Food: A Mediterranean melting pot

Cameo has an eclectic charm, with a menu to match

Cameo restaurant (photo credit: PR)
Cameo restaurant
(photo credit: PR)
At Hatahana, one of the most historical areas of Tel Aviv, old meets new, and Cameo embraces all of the old train station’s magic. Stepping inside, one is immediately greeted by the restaurant’s eclectic, almost otherworldly charm. It is an intimate place. A sleek lounge bar functions as the centerpiece of the restaurant, and customers can either sit there for a quick drink or at one of the surrounding tables. One can also enjoy the outdoor open terrace, which plays host to live music, with private cabanas for intimate parties.
Cameo’s menu is a Mediterranean culinary melting pot, and the food on offer is simple yet luxurious and indulgent. Famed local chef Arik Wakil’s (formerly of Nana) knowledge of food versatility was apparent in the taster’s platters we were served.

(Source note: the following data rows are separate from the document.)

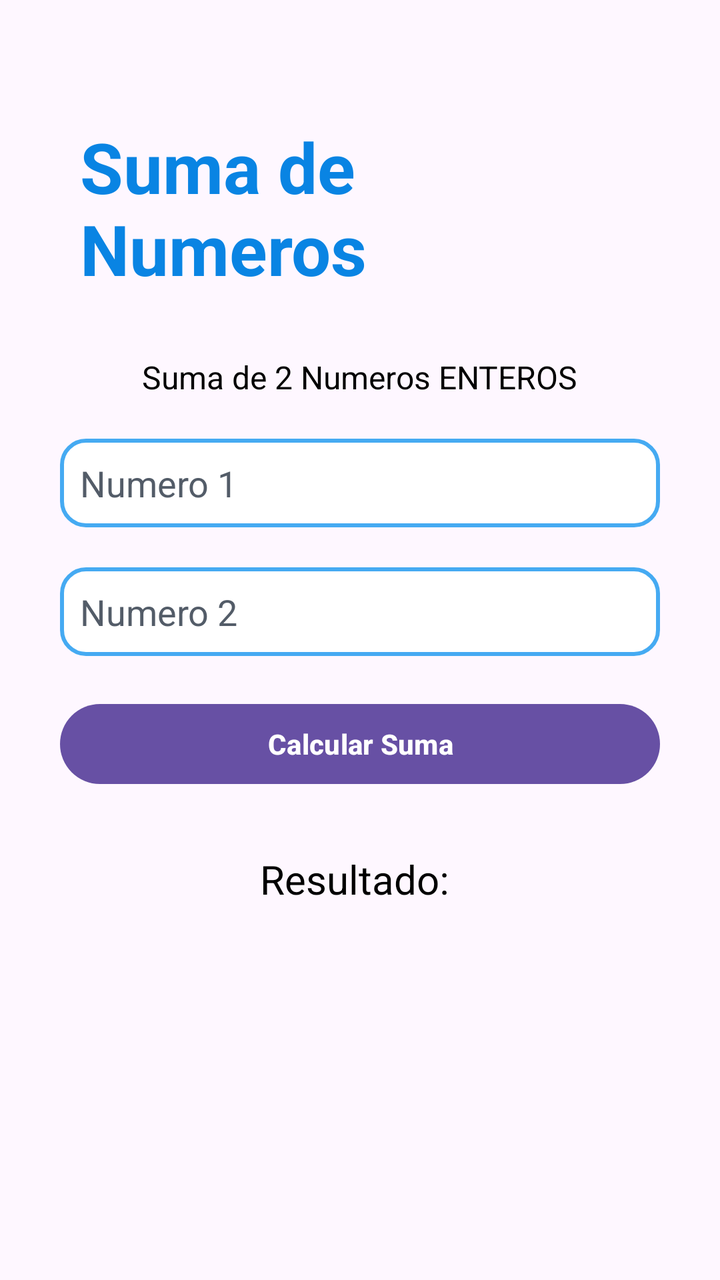
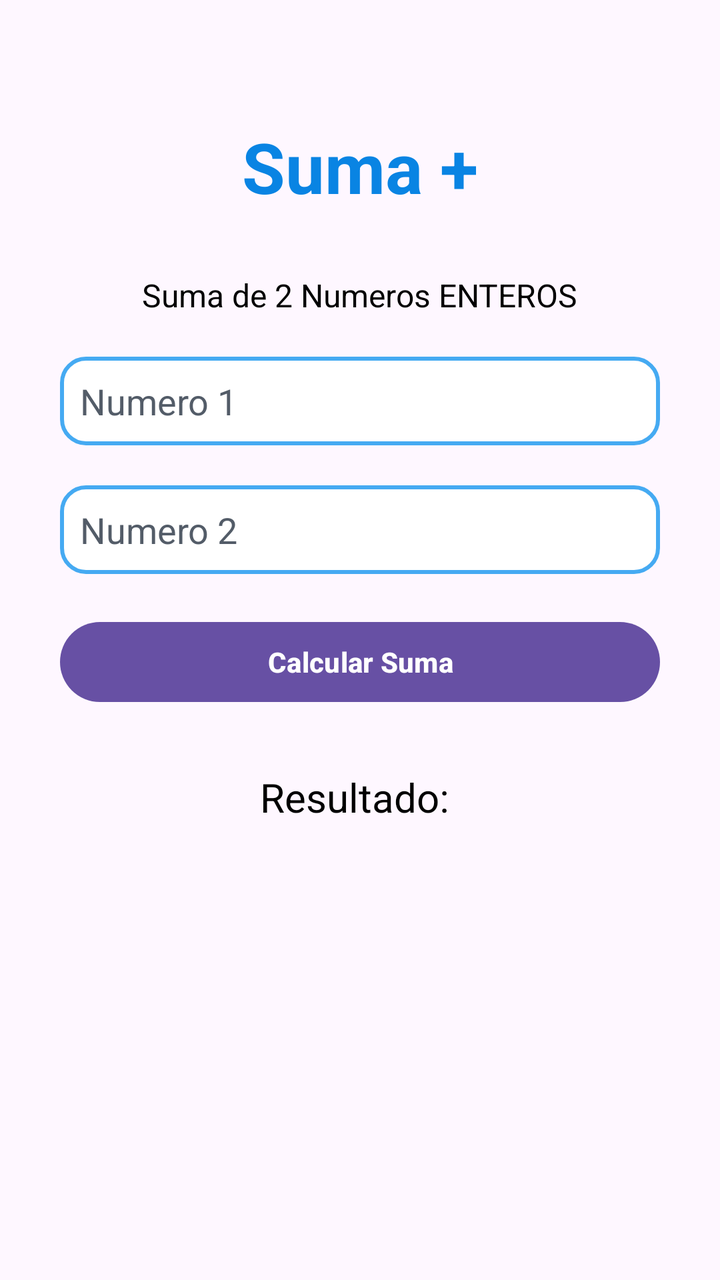

Compare the two renders of this Android layout. The source of the first and the diff that turns it into the second are given below.
<!-- AndroidManifest.xml: application theme Theme.AppFragment -->
<!-- res/layout/fragment_suma.xml -->
<?xml version="1.0" encoding="utf-8"?>
<LinearLayout xmlns:android="http://schemas.android.com/apk/res/android"
    android:layout_width="match_parent"
    android:layout_height="wrap_content"
    android:padding="25dp"
    android:orientation="vertical"
    android:gravity="center_horizontal">

    <TextView
        android:layout_marginTop="20dp"
        android:textColor="#0984e3"
        android:padding="15dp"
        android:textSize="35dp"
        android:textStyle="bold"
        android:layout_width="wrap_content"
        android:layout_height="wrap_content"
        android:text="Suma de Numeros" />

    <TextView
        android:text="Suma de 2 Numeros ENTEROS"
        android:textColor="#000"
        android:textSize="16sp"
        android:layout_marginTop="15dp"
        android:layout_width="wrap_content"
        android:layout_height="wrap_content" />

    <EditText
        android:id="@+id/edtNum1"
        android:hint="Numero 1"
        android:inputType="number"
        android:textColorHint="#535c68"
        android:layout_marginTop="20dp"
        android:padding="10dp"
        android:background="@drawable/bg_input"
        android:textColor="#000"
        android:layout_width="300dp"
        android:layout_height="wrap_content" />

    <EditText
        android:id="@+id/edtNum2"
        android:hint="Numero 2"
        android:inputType="number"
        android:textColorHint="#535c68"
        android:layout_marginTop="20dp"
        android:padding="10dp"
        android:background="@drawable/bg_input"
        android:textColor="#000"
        android:layout_width="300dp"
        android:layout_height="wrap_content" />

    <Button
        android:id="@+id/btnCalcular"
        android:text="Calcular Suma"
        android:textColor="#FFF"
        android:layout_marginTop="20dp"
        android:textStyle="bold"
        android:layout_width="300dp"
        android:layout_height="wrap_content" />

    <TextView
        android:id="@+id/txtResultado"
        android:text="Resultado: "
        android:textColor="#000"
        android:textSize="20dp"
        android:layout_marginTop="30dp"
        android:layout_width="wrap_content"
        android:layout_height="wrap_content" />

</LinearLayout>
<!-- resources referenced by this layout -->
<resources>
  <!-- drawable bg_input (drawable) -->
  <?xml version="1.0" encoding="utf-8"?>
  <shape xmlns:android="http://schemas.android.com/apk/res/android">
      <solid android:color="#FFF"  />
      <corners android:radius="12dp" />
      <stroke
          android:width="2dp"
          android:color="#45aaf2"/>
  </shape>
  <style name="Theme.AppFragment" parent="Base.Theme.AppFragment" />
  <style name="Base.Theme.AppFragment" parent="Theme.Material3.DayNight.NoActionBar">
          
          
      </style>
</resources>

<!-- the commit's change to res/layout/fragment_suma.xml (unified diff, before → after) -->
@@ -14,7 +14,7 @@
         android:textStyle="bold"
         android:layout_width="wrap_content"
         android:layout_height="wrap_content"
-        android:text="Suma de Numeros" />
+        android:text="Suma +" />
 
     <TextView
         android:text="Suma de 2 Numeros ENTEROS"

After my dining companion and I sat down, our enthusiastic waitress began to bring us a selection of starters. First up was the papaya salad (NIS 64) with peanuts, mint and coriander. This was one of my favorite dishes of the evening. I’ve tried similar dishes before, but this one really captured the goal of a papaya salad, and the flavors and textures came together perfectly. Sweet, sour, salty, acidic, crunchy, all in one bite. Thinly shredded papaya, peanuts and a delicious vinegar dressing. I was pretty impressed after just trying this.
This was followed by the foie gras (NIS 88). It was velvety, creamy, and rich – a decadent first bite, to be sure. The plate came with brioche and a pat of yellow chutney, and the latter was a much-needed addition. In contrast to the liver, the chutney contributed some sweetness and acidity, while the brioche served as a crisp, lightly charred vessel to balance out each bite.
In between, we were treated to a variety of delicious cocktails, which included a watermelon frozen margarita (NIS 52) and a blood orange mojito (NIS 52). Next up was a beef carpaccio (NIS 64), which was done perfectly. The beef was sliced thin and flavorful, with a smoky finish – all the flavors really cured the rawness of the beef. I also loved how the intense flavors of the Parmesan cheese added to the delicate flavor of the carpaccio.
Next, it was on to mains. We began with the white pizza (NIS 72) with artichokes, fresh mozzarella and arugula. The combination was delicious but a bit dry. I wish it had more flavor to it, and the mozzarella was a bit heavy. Overall, still pretty good.
We were then served the strozzapreti with beef fillet, asparagus and sun-dried cherry tomatoes (NIS 87). Strozzapreti means “strangle the priest” – basically a chewier pasta that looks like it’s been wrung, hence the name. The different textures in the pasta made it fun to eat. It was nice to try something different than the usual spaghetti or linguini noodles. I would definitely go back for that dish.
From there I was expecting dessert, but to my surprise we were served the beef fillet (NIS 148). Being South African, I was now a very happy diner. The meat was moist, well seasoned and had a nice juicy chew.
For dessert we were presented with a chocolate-covered creme brulée surrounded by cookie crumbles and served with a macaroon. Our waitress then proceeded to pour hot chocolate sauce on top of the brulée. Even though we had eaten far too much already, we strove valiantly to finish this rich cocoa creation We left very satisfied with what we’d eaten, what we’d seen and where we’d dined.
The writer was a guest of the restaurant.
Not kosher
Hatachana, Neveh Tzedek, Tel Aviv Tel: (03) 558-985